"It's up to us to start capitalising on what is a wonderful resource," says Schoeman, who adds that the company has received labour union backing in the Section 189 process.
"They're highly participative in that they've asked that we immediately initiate the process of voluntary retrenchment. Associated with that, we do offer employees the opportunity to be transferred to Ezulweni.
"The number of jobs presently at risk is an unknown. We will know what that number is once the process is completed, but it looks like being in the region of 600 people," Schoeman says.
He expects Buffels to be on a better footing going into the third quarter and anticipats the benefit of Tau Lekoa, the gold mine Simmers is buying from AngloGold Ashanti, in the coming quarter.
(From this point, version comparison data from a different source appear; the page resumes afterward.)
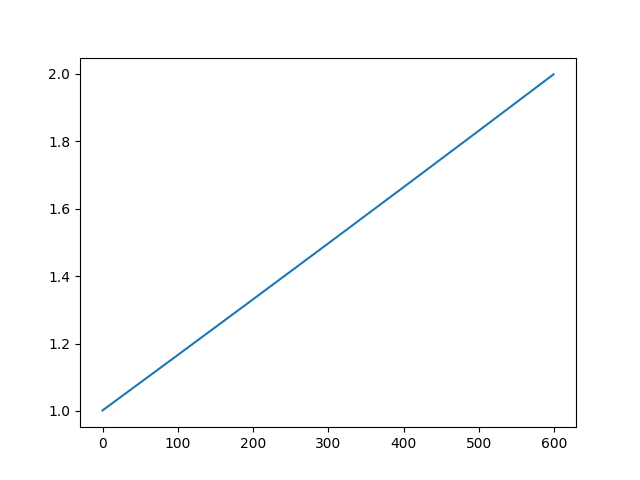
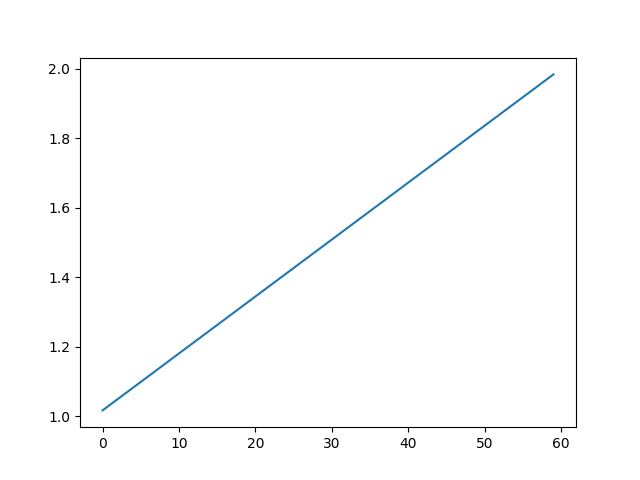
More data
nice

diff --git a/hw2/laplace.c b/hw2/laplace.c
@@ -15,7 +15,7 @@ void laplace_iterate(float* buf, int n, float left, float right) {
 }
 
 int main ( int argc , char ** argv ) {
-    int k , p , me , left , right , count = 1, tag = 1, nit = 3000000, n_local, n_total=600;
+    int k , p , me , left , right , count = 1, tag = 1, nit = 3000000, n_local, n_total=30*2;
     float ul, ur, u, u0 = 1.0 , alpha = 1.0 , beta = 2.0;
     MPI_Status status;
Tau Lekoa mining right has been executed but not yet registered.
Labour union Solidarity estimates the proposed Simmers retrenchment as involving 20% of the employees.
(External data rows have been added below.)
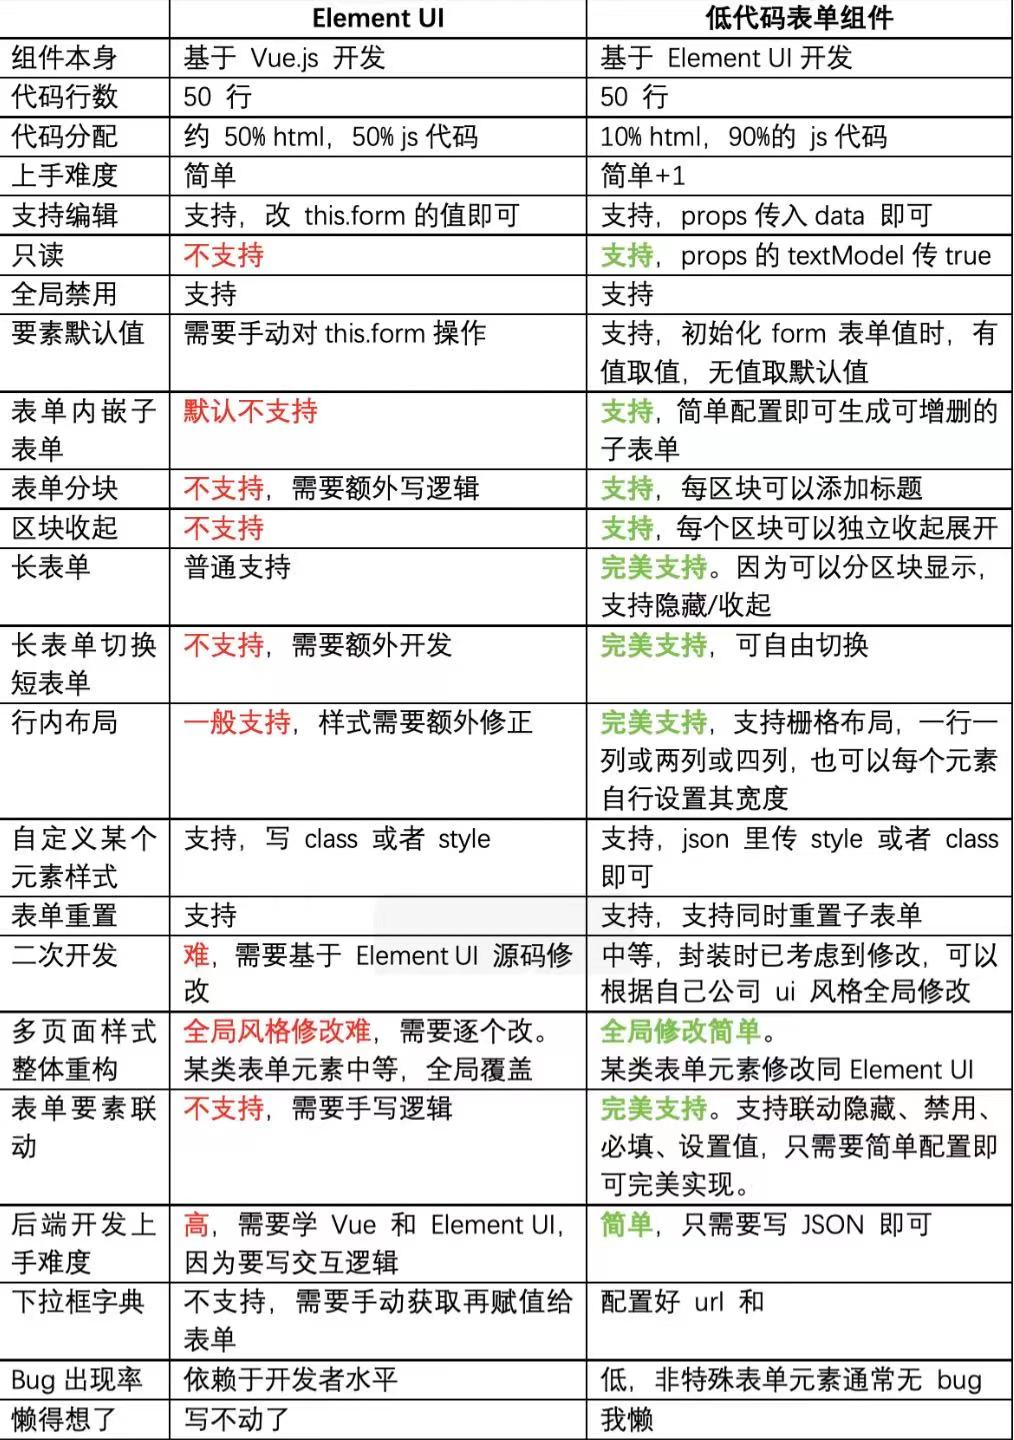
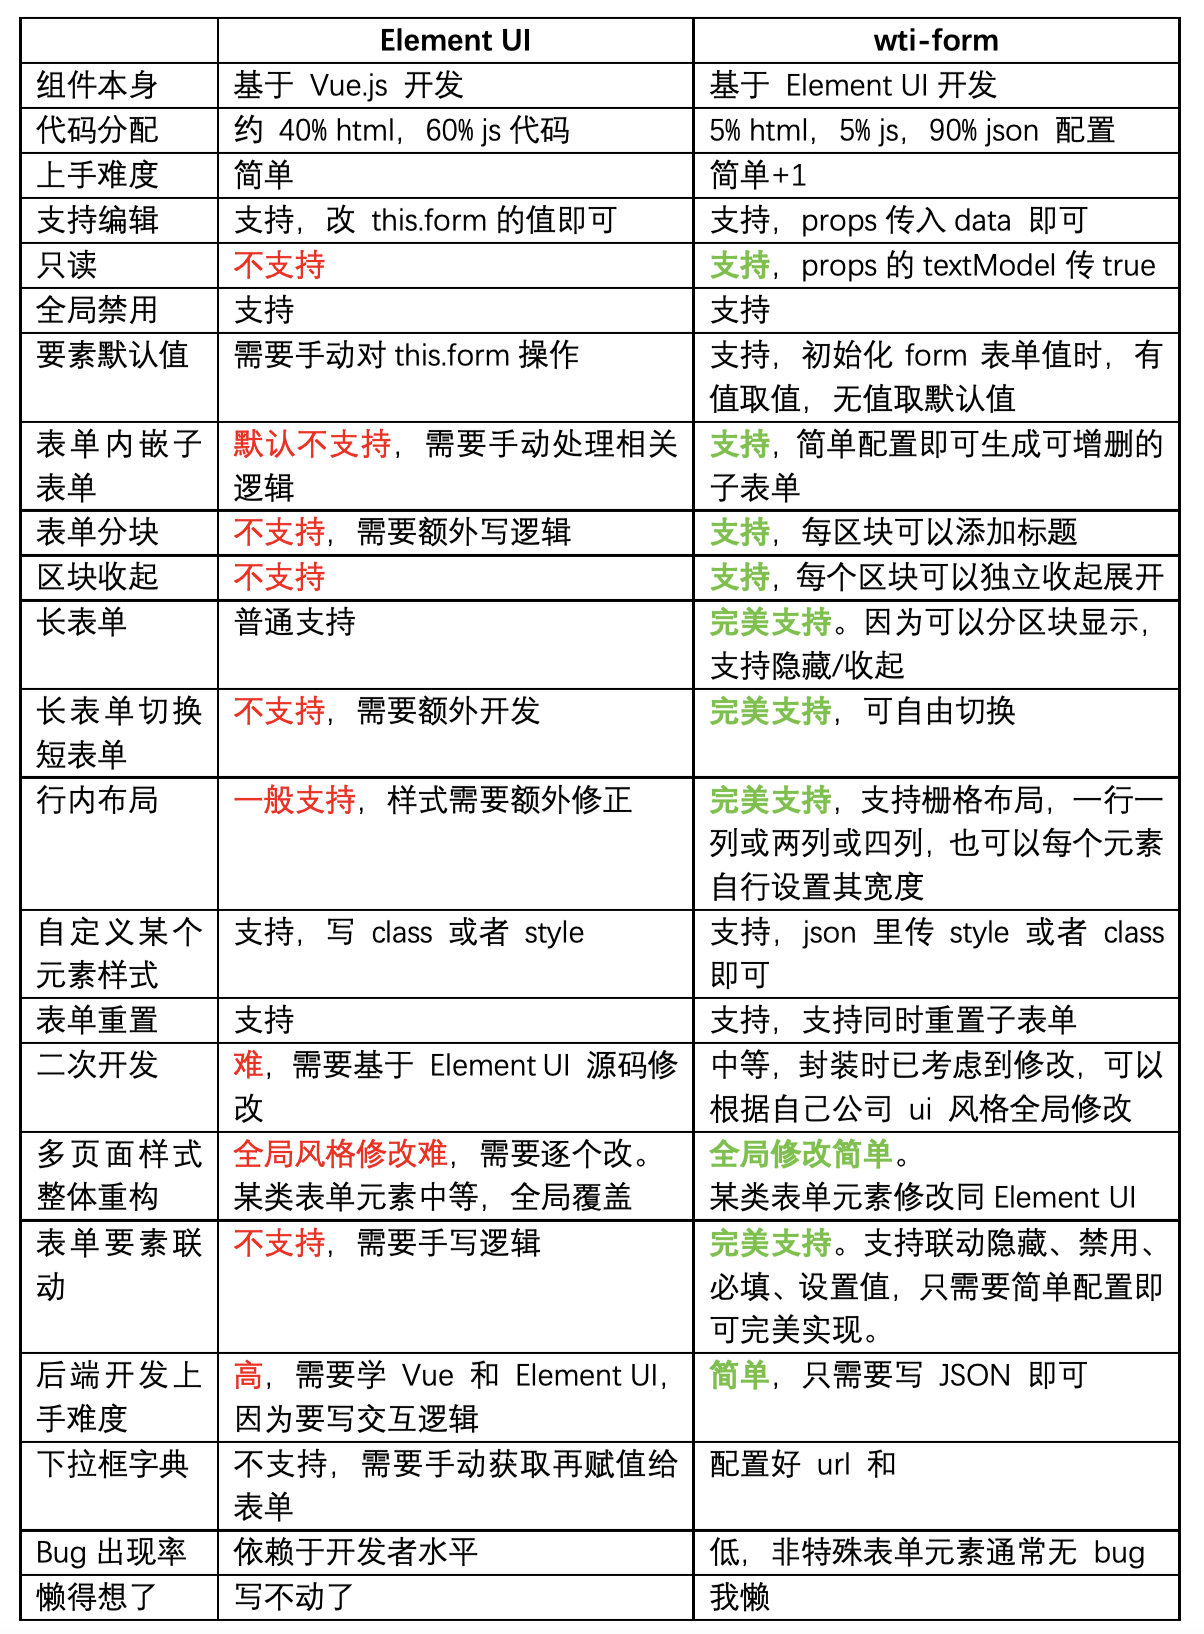
更新文档，修复一个 bug

diff --git a/src/components/wti-form/index.vue b/src/components/wti-form/index.vue
@@ -757,7 +757,7 @@
                     this.fields.map(field => {
                         const list = [];
                         field.children.forEach(item => {
-                            if (item.type === 'child-form' || item.type === 'table-readonly') {
+                            if (item.type === 'child-form') {
                                 list.push(item.key);
                             }
                         });

diff --git a/doc/低代码表单组件.md b/doc/低代码表单组件.md
@@ -1,20 +1,22 @@
-# Vue表单组件，兼容 ElementUI，提升1000%开发效率
+# 和 ElementUI 相比，提升1000%开发效率Vue表单组件
 
 ## 一、简介
 
 > 作者：
 
-零零水。曾写过多个 10w+，1w+博客。前阿里巴巴前端开发，现于国企工作，寻求 work life balance。擅长做一些提高效率的简单工作。
+零零水。曾写过多个 10w+，1w+博客。前阿里巴巴前端开发，现于某金融国企混，work life balance。擅长做一些提高效率的简单工作。
 
 另，从来不当标题党。
 
-> 功能
+> 描述
 
-Vue.js 低代码表单组件，基于 Element UI 二次开发而成。
+Vue.js 低代码表单组件，基于 Element UI 二次开发而成。命名为 wti-form
+
+组件高度封装 js 逻辑的方式，是多表单页面场景的大杀器。
 
 > 优点
 
-可以极大的提高开发效率（相对于 Element UI 来比)，预计最低提升效率 200%，最高提升效率 1000%以上（相对于 Element UI 来比）。
+wti-form 可以极大的提高开发效率（相对于 Element UI 来比)，预计最低提升效率 200%，最高提升效率 1000%以上（相对于 Element UI 来比）。
 
 我不和使用原生 Vue.js 来比，那样没意思。
 
@@ -25,7 +27,7 @@ Vue.js 低代码表单组件，基于 Element UI 二次开发而成。
 * 原本使用 Element UI ，但想减少重复工作量的开发者；
 * 一线开发人员水平层次不齐，想要提高初中级开发的代码产出率、降低 bug 量的技术负责人；
 
-> 组件特点
+> wti-form 特点：
 
 * 基本不需要写 html，而是写 json 配置；
 * 支持各种一般场景和常见复杂场景；
@@ -38,14 +40,14 @@ Vue.js 低代码表单组件，基于 Element UI 二次开发而成。
 
 > github 和文档地址：
 
-* 组件：<a href='https://github.com/qq20004604/wti-form'>https://github.com/qq20004604/wti-form</a>
+* 组件源代码：<a href='https://github.com/qq20004604/wti-form'>https://github.com/qq20004604/wti-form</a>
 * 文档源代码：<a href='https://github.com/qq20004604/wti-form-demo'>https://github.com/qq20004604/wti-form-demo</a>
 *
 文档地址：<a href='http://lovelovewall.com/wti_form_demo/home.html#/Install'>http://lovelovewall.com/wti_form_demo/home.html#/Install</a>
 
 ## 二、详细功能描述
 
-表单全局功能：
+wti-form 表单全局功能：
 
 * 通过 json 数据来生成表单；
 * 通过 data 数据给表单每个元素赋值；
@@ -60,7 +62,7 @@ Vue.js 低代码表单组件，基于 Element UI 二次开发而成。
 * 二次开发自定义表单元素难度极低；
 * 其他懒得写了；
 
-表单元素功能：
+wti-form 表单元素功能：
 
 * 支持设置默认禁用、默认隐藏、默认值；
 * 支持设置必填；
@@ -94,7 +96,33 @@ Vue.js 低代码表单组件，基于 Element UI 二次开发而成。
 
 因此，将本组件和 Element UI 进行对比，帮助你了解本组件的优势。
 
-如下图
+附图 2，图中对于核心点已经高亮
 
 <img src='./02.png'/>
+
+## 四、架构设计
+
+先附源代码地址：<a href='https://github.com/qq20004604/wti-form/tree/main/package'>https://github.com/qq20004604/wti-form/tree/main/package</a>
+
+再上一个架构分层图，附图 3：
+
+<img src='./03.png'/>
+
+结合图 2 和图 3，基本上可以描述清楚 wti-form 的大致设计了。
+
+总的来说，wti-form 的架构可以这么来理解：
+
+* 数据层：核心是【表单数据】和【配置数据】，而其他数据都是基于这 2 个动态计算出来的，并不会单独存储；
+* UI 层：根据配置数据动态生成 ui，因此假如传入的配置变更，那么 ui 也会随着动态变化；
+* 事件层：基于生成的 ui，用户进行操作，则将触发事件层。而事件层最终影响的是【表单数据】。
+
+因此，整个组件，开发者只需要关心 2 个数据，以及基于数据衍生出来的 ui 和事件。因此并不存在同一个源数据但存储于多处导致可能的冲突和一致性，因此可以轻松写出高可靠度的代码。
+
+而基于这样的设计，二次开发也是很简单的一件事情了。
+
+但因为篇幅所限（才怪，是因为我懒），因此上图还缺少了这些：
+
+* 子表单的事件流，以及父表单与子表单的交互方法；
+* 表单与表单元素之间的关联设计；
+* 基于个人需求，二次开发属于自己的内部组件的方法；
"Simmers initiated a large-scale process of retrenchment at this mine over the past year," Solidarity spokesperson Jaco Kleynhans says.
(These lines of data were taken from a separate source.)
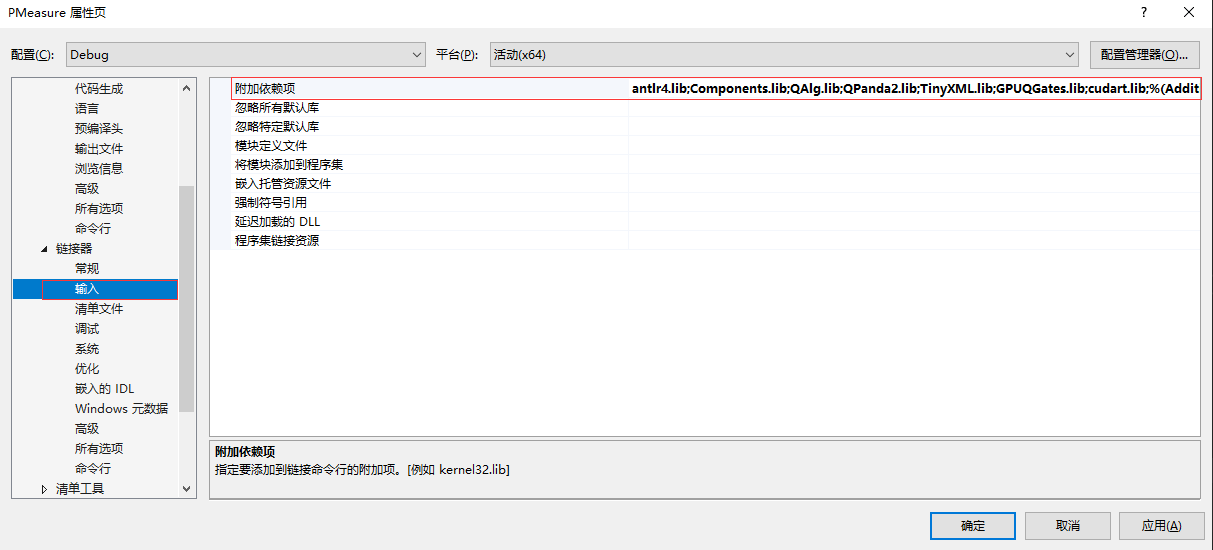
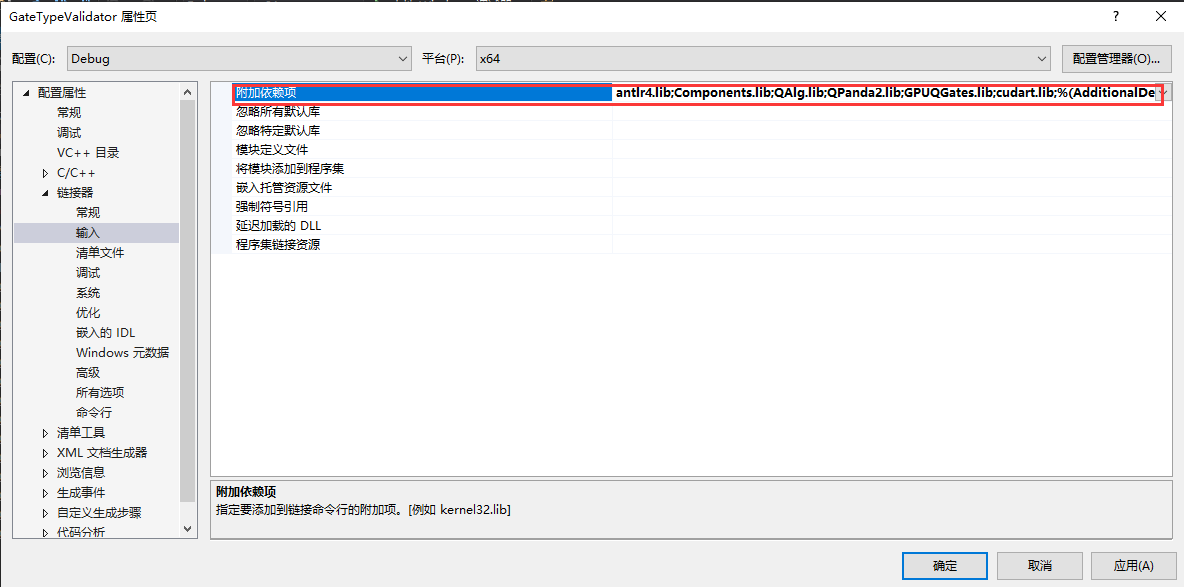
<fix> 修改示例，可以直接编译

Changed region(s): [[0.0, 0.0, 1.0, 0.9891]]

diff --git a/README.md b/README.md
@@ -49,7 +49,7 @@ GPUQGates.lib;cudart.lib
 ## MinGW
 
 ```
-g++ test.cpp -std=c++14 -fopenmp -I{QPanda安装路径}/include/qpanda2/ -I{QPanda安装路径}/include/qpanda2/ThirdParty/ -L{QPanda安装路径}/lib/ -lQPanda2 -lTinyXML -lantlr4 -o test
+g++ test.cpp -std=c++14 -fopenmp -I{QPanda安装路径}/include/qpanda2/ -I{QPanda安装路径}/include/qpanda2/ThirdParty/ -L{QPanda安装路径}/lib/ -lQPanda2 -lantlr4 -o test
 
 ```
 
@@ -58,25 +58,25 @@ g++ test.cpp -std=c++14 -fopenmp -I{QPanda安装路径}/include/qpanda2/ -I{QPan
 不含CUDA的编译指令
 
 ```
-g++ test.cpp -std=c++14 -fopenmp -I{QPanda安装路径}/include/qpanda2/ -I{QPanda安装路径}/include/qpanda2/ThirdParty/ -L{QPanda安装路径}/lib/ -lQPanda2 -lComponents -lTinyXML -lantlr4 -o test
+g++ test.cpp -std=c++14 -fopenmp -I{QPanda安装路径}/include/qpanda2/ -I{QPanda安装路径}/include/qpanda2/ThirdParty/ -L{QPanda安装路径}/lib/ -lQPanda2 -lComponents -lantlr4 -o test
 ```
 
 含有CUDA的编译指令
 
 ```
-g++ test.cpp -std=c++14 -fopenmp -I{QPanda安装路径}/include/qpanda2/ -I{QPanda安装路径}/include/qpanda2/ThirdParty/ -L{QPanda安装路径}/lib/ -lQPanda2 -lComponents -lTinyXML -lantlr4 -lGPUQGates -L{CUDA安装路径}/lib/  -lcudart -o test
+g++ test.cpp -std=c++14 -fopenmp -I{QPanda安装路径}/include/qpanda2/ -I{QPanda安装路径}/include/qpanda2/ThirdParty/ -L{QPanda安装路径}/lib/ -lQPanda2 -lComponents -lantlr4 -lGPUQGates -L{CUDA安装路径}/lib/  -lcudart -o test
 ```
 
 ## MacOS
 
 ```
-clang++ test.cpp -std=c++14 -fopenmp -I{QPanda安装路径}/include/qpanda2/ -I{QPanda安装路径}/include/qpanda2/ThirdParty/ -L{QPanda安装路径}/lib/ -lQPanda2 -lComponents -lTinyXML -lantlr4 -o test
+clang++ test.cpp -std=c++14 -fopenmp -I{QPanda安装路径}/include/qpanda2/ -I{QPanda安装路径}/include/qpanda2/ThirdParty/ -L{QPanda安装路径}/lib/ -lQPanda2 -lComponents -lantlr4 -o test
 ```
 
 含有CUDA的编译指令
 
 ```
-clang++ test.cpp -std=c++14 -fopenmp -I{QPanda安装路径}/include/qpanda2/ -I{QPanda安装路径}/include/qpanda2/ThirdParty/ -L{QPanda安装路径}/lib/ -lQPanda2 -lComponents -lTinyXML -lantlr4 -lGPUQGates -L{CUDA安装路径}/lib/  -lcudart -o test
+clang++ test.cpp -std=c++14 -fopenmp -I{QPanda安装路径}/include/qpanda2/ -I{QPanda安装路径}/include/qpanda2/ThirdParty/ -L{QPanda安装路径}/lib/ -lQPanda2 -lComponents -lantlr4 -lGPUQGates -L{CUDA安装路径}/lib/  -lcudart -o test
 ```
 
 # 使用CMake的方式调用QPanda2库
He criticises Simmers for having not availing itself of the opportunity to reduce the 130 permanent employees, 222 contract workers and 565 labour hire employees that it laid off during its previous retrenchment programme, which began in August last year.
Kleynhans emphasises that continual retrenchment is putting employees under immense pressure.
"The employees work in extremely uncertain circumstances and, since the mine went into liquidation in 2005, they have not had long-term security, in spite of Simmers' takeover of the mine," Kleynhans says.
The union recalls that former Simmers CEO Gordon Miller had stated that the incorporation of Tau Lekoa would improve Buffels' risk profile and double group production.
"However, it appears that this asset was acquired at the expense of older assets at Buffelsfontein and the employees now have to pay the penalty for this acquisition," Kleynhans says.
"Bearing in mind the high gold price, it's time for gold producers to share in the prosperity, not get rid of skilled employees," he adds.
Simmers had to bear an impairment charge of R267,4-million in the 12 months to March 31, primarily as a consequence of its Transvaal Gold Mine Estates (TGME) in Mpumalanga having been placed on care-and-maintenance.
Simmers' operating loss widened from R255,7-million in FY 2009 to R274,8 million.
Comparable gold production was down 7% at 119 877 oz (3 729 kg) compared to 129 376 oz (4 024 kg) in FY 2009, mainly due to rationalisation.
Total cash costs increased by 7% to R998-million from R932-million in FY 2009.
Unit cash costs were up from R231 624/kg (U$812/oz) to R267 703/kgU$1 061/oz); gold revenue was down 5% from R989-million to R941-million; capital expenditure was up at R165-million compared with R156,3-million; and cash and cash equivalents was down at R633-million, compared to R843 million in FY 2009.
First Uranium production has been stripped out of FY 2009 for comparative purposes.
Growth prospects at Buffels include the development of the northwest block's 570 377 m2, which is estimated to contain 14 169 kg of gold.
The installation of a third mill to provide extra milling capacity to continue treating the mine's lucrative surface material after the Tau Lekoa acquisition and the conversion of the existing leach and carbon-in-pulp circuits in the south plant to a four-stage carbon-in-leach circuit, which is expected to increase gold recovery by 4,5%.
As soon as the registration of Tau Lekoa takes place, Buffels will begin treating ore from Tau Lekoa.
Tau Lekoa is expected to produce 125 000 oz/y of gold (or 3 888 kg) in FY 2011 at a total cash cost of $815/oz or R200 000/kg.
That is expected to generate an average, annualised free cash flow of R150 million.
The acquisition of Tau Lekoa also includes the Weltevreden resource, a shallow, up-dip extension of Tau Lekoa lying between 80 m and 300 m below surface.
Development of this 2,3-million ounce resource could extend the life of the Tau Lekoa operation.
This is currently the subject of a pre-feasibility study, which is due for completion in the third quarter.
TGME will remain on care-and-maintenance for the foreseeable future, at a cost of R500 000 a month.
TGME is viable at a sustainable gold price of R300 000/kg.